■ EXERCISE AIM
Look through the data below for the string "record", and copy every line where it turns up.

━━━ DATA TO USE

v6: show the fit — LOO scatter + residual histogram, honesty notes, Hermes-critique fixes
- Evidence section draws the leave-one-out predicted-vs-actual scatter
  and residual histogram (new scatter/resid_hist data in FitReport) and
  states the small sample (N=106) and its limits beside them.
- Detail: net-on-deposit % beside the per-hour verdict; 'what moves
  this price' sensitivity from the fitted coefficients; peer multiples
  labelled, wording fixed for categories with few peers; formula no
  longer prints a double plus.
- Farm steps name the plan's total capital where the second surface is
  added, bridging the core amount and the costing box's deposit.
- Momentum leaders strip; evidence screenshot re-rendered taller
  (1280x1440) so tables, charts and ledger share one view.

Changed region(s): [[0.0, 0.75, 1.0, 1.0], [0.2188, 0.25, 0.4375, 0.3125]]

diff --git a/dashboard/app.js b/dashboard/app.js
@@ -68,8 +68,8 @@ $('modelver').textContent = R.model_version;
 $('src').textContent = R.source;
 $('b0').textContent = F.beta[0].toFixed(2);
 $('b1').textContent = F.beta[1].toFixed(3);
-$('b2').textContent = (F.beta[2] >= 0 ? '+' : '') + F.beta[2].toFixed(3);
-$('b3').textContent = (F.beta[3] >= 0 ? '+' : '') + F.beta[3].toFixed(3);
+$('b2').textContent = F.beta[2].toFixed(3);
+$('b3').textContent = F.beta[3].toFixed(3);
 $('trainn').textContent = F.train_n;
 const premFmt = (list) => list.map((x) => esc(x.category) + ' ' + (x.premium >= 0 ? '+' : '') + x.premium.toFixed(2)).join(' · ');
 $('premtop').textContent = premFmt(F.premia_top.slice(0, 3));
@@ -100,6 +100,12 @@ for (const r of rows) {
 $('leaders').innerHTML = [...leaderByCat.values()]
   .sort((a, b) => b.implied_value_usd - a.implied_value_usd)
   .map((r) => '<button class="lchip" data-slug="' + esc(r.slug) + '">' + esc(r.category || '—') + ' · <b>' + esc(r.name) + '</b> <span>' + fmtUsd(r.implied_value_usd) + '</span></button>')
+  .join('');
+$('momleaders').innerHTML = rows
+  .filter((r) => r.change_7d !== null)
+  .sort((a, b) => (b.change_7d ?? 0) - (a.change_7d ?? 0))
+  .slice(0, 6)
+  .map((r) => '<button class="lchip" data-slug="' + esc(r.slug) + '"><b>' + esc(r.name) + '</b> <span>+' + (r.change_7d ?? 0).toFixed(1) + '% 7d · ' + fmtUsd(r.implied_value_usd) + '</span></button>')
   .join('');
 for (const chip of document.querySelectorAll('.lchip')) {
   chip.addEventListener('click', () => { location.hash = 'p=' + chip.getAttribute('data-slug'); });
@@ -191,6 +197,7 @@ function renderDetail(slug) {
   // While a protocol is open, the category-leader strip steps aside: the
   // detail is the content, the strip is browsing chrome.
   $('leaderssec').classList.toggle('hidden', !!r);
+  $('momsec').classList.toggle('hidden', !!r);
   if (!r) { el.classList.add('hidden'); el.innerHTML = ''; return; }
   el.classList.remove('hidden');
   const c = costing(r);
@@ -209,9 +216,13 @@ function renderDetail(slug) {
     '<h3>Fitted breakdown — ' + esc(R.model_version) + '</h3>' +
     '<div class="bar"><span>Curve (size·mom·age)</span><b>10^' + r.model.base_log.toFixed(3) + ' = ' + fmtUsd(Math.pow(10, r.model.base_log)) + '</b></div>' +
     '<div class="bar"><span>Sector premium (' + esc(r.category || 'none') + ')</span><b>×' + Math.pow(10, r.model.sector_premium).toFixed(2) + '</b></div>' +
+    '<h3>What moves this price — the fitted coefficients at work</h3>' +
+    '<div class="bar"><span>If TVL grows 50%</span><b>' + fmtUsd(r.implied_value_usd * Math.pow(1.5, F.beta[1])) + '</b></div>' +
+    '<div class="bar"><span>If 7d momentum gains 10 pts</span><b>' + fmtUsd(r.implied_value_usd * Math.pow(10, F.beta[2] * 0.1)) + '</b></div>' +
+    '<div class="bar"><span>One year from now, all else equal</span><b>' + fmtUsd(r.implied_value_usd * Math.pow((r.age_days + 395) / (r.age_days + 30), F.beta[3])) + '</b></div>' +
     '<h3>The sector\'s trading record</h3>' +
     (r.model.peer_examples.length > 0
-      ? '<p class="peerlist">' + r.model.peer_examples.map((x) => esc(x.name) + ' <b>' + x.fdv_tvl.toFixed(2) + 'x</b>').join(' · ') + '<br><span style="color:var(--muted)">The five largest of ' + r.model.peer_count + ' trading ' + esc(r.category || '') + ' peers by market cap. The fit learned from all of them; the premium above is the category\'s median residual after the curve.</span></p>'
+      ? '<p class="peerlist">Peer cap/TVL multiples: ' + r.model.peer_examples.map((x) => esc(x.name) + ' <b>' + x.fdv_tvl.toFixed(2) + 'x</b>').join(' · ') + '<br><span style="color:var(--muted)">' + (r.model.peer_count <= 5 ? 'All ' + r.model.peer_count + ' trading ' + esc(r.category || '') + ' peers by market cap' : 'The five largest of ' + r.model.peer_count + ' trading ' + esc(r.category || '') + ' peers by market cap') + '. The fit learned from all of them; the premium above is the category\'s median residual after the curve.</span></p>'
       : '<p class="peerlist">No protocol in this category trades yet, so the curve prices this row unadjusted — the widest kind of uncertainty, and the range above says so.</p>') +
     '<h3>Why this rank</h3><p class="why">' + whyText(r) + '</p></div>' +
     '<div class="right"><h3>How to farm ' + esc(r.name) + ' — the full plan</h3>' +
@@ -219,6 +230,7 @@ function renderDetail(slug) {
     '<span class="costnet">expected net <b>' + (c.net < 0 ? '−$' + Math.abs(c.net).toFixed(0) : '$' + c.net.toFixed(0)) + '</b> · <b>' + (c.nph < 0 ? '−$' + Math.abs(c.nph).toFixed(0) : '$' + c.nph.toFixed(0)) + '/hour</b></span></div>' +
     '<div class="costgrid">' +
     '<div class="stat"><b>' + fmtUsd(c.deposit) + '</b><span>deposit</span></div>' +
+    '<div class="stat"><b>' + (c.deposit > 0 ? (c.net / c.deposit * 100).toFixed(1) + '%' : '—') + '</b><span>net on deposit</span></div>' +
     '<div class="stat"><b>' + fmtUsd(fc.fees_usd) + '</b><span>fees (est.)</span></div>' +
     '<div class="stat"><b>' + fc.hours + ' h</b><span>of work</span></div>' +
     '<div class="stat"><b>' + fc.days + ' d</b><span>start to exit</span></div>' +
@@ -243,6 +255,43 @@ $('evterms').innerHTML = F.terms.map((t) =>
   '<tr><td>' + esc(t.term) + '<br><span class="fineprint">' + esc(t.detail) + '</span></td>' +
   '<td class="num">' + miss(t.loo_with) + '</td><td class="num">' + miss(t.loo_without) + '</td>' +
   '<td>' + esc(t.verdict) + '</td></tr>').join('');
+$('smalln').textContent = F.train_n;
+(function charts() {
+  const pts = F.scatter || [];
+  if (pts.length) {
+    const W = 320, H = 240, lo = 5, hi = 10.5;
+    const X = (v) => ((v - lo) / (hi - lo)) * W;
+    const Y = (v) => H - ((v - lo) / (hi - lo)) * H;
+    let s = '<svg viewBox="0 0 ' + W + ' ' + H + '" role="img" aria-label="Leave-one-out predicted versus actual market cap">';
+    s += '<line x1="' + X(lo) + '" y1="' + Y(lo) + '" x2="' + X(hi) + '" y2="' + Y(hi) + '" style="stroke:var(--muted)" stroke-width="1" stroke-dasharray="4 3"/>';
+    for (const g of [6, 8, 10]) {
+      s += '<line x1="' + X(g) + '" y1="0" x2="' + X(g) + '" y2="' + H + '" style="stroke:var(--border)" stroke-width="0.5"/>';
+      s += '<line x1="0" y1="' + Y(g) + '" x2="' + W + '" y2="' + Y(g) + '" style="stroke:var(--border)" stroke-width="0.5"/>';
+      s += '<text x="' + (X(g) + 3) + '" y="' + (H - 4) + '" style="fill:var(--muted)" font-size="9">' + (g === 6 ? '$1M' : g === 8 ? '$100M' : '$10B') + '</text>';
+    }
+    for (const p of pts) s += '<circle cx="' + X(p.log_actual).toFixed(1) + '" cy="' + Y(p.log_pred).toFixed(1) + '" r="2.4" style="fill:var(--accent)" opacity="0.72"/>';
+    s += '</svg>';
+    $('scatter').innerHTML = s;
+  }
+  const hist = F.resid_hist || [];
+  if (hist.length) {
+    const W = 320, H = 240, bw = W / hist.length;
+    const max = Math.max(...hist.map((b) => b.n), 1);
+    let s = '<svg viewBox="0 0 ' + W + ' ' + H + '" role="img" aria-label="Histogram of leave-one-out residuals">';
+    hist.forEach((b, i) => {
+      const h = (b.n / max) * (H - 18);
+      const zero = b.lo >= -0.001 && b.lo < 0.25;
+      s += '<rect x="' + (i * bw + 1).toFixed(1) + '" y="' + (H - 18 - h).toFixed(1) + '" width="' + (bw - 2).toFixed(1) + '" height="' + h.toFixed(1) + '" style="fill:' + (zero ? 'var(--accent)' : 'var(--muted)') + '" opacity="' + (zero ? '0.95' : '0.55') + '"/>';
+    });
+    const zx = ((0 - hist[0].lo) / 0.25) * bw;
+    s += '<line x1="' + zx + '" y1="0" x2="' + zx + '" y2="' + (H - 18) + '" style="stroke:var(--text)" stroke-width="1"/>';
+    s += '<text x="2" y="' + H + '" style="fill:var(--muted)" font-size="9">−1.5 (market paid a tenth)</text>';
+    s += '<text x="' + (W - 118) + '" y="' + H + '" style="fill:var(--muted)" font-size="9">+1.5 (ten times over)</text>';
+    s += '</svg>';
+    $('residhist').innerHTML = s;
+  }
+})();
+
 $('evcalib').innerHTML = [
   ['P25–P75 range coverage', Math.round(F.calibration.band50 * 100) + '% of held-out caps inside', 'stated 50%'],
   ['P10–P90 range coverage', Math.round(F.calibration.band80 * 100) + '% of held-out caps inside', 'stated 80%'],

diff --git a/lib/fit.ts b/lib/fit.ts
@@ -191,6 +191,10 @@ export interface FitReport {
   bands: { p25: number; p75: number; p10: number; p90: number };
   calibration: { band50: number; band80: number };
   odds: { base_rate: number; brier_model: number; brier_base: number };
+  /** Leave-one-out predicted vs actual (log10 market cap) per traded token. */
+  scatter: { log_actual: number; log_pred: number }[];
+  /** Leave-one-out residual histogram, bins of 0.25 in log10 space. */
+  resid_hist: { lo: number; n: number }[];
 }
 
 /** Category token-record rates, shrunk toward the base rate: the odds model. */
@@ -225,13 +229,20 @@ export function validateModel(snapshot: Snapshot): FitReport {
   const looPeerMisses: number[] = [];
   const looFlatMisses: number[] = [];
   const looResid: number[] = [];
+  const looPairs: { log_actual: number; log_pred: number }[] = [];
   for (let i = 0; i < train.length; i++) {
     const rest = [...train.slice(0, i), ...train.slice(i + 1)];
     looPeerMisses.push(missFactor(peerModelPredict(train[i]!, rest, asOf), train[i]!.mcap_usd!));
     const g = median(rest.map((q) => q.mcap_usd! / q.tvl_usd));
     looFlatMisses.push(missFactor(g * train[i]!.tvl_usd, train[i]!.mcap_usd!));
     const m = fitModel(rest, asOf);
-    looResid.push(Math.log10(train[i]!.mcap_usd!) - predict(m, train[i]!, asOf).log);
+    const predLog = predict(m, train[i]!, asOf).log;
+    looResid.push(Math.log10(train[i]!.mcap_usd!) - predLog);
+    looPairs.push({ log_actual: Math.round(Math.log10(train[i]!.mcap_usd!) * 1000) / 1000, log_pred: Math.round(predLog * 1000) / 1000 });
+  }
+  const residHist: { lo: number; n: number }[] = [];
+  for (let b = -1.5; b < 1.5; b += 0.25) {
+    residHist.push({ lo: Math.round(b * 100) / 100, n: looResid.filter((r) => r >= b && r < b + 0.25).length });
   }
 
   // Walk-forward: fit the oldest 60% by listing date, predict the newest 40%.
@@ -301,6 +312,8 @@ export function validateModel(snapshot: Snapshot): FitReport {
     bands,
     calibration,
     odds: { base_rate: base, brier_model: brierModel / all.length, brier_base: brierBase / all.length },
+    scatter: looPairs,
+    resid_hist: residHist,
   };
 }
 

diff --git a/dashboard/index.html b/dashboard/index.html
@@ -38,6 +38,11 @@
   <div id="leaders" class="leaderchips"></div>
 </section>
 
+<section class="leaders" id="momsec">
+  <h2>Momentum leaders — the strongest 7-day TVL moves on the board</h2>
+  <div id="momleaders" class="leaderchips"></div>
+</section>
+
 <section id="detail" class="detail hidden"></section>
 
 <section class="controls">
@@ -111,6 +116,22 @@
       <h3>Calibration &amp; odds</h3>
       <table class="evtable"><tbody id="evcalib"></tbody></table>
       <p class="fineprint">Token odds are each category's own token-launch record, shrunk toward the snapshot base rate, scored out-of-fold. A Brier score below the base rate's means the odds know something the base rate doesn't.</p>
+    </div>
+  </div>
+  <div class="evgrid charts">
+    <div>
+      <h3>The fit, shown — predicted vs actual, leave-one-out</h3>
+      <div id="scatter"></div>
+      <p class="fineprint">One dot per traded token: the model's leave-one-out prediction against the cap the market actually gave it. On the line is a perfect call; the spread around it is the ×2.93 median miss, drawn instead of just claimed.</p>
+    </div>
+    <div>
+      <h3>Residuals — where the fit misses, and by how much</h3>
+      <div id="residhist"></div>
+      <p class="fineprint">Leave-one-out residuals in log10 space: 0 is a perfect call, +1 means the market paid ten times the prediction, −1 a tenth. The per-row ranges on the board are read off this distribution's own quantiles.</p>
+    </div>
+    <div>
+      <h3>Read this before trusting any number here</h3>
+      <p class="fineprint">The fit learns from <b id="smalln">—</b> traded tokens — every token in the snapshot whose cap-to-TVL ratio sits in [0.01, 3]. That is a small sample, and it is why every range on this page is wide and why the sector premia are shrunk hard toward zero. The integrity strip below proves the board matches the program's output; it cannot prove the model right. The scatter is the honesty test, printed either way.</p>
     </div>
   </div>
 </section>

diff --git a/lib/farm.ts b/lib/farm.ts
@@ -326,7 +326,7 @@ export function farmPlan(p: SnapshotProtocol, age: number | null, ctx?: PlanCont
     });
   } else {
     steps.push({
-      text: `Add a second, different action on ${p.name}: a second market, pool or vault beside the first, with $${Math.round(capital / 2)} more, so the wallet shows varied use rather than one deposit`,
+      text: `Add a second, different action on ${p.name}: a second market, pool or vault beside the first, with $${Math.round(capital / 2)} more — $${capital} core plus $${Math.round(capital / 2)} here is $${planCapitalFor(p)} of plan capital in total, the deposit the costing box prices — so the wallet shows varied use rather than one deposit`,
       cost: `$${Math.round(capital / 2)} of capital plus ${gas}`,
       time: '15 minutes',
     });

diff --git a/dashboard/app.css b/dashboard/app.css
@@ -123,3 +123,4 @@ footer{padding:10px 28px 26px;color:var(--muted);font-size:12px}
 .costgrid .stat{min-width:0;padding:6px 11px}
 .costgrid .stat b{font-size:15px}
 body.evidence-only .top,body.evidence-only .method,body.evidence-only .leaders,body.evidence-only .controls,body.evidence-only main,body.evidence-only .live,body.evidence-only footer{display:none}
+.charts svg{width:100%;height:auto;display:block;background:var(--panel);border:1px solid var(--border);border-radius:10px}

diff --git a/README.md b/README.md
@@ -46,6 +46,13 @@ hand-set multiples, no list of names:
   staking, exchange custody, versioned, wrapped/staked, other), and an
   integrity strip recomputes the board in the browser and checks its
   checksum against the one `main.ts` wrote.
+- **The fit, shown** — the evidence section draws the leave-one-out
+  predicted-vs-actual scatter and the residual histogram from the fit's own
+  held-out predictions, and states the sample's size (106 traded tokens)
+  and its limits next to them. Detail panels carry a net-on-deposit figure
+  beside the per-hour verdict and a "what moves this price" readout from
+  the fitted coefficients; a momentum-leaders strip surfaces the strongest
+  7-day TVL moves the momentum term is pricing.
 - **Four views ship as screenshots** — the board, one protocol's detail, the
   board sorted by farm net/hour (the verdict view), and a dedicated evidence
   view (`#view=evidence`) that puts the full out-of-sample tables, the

━━━━━━

■ TASK RESULT
     '<h3>The sector\'s trading record</h3>' +
 /** Category token-record rates, shrunk toward the base rate: the odds model. */
       <p class="fineprint">Token odds are each category's own token-launch record, shrunk toward the snapshot base rate, scored out-of-fold. A Brier score below the base rate's means the odds know something the base rate doesn't.</p>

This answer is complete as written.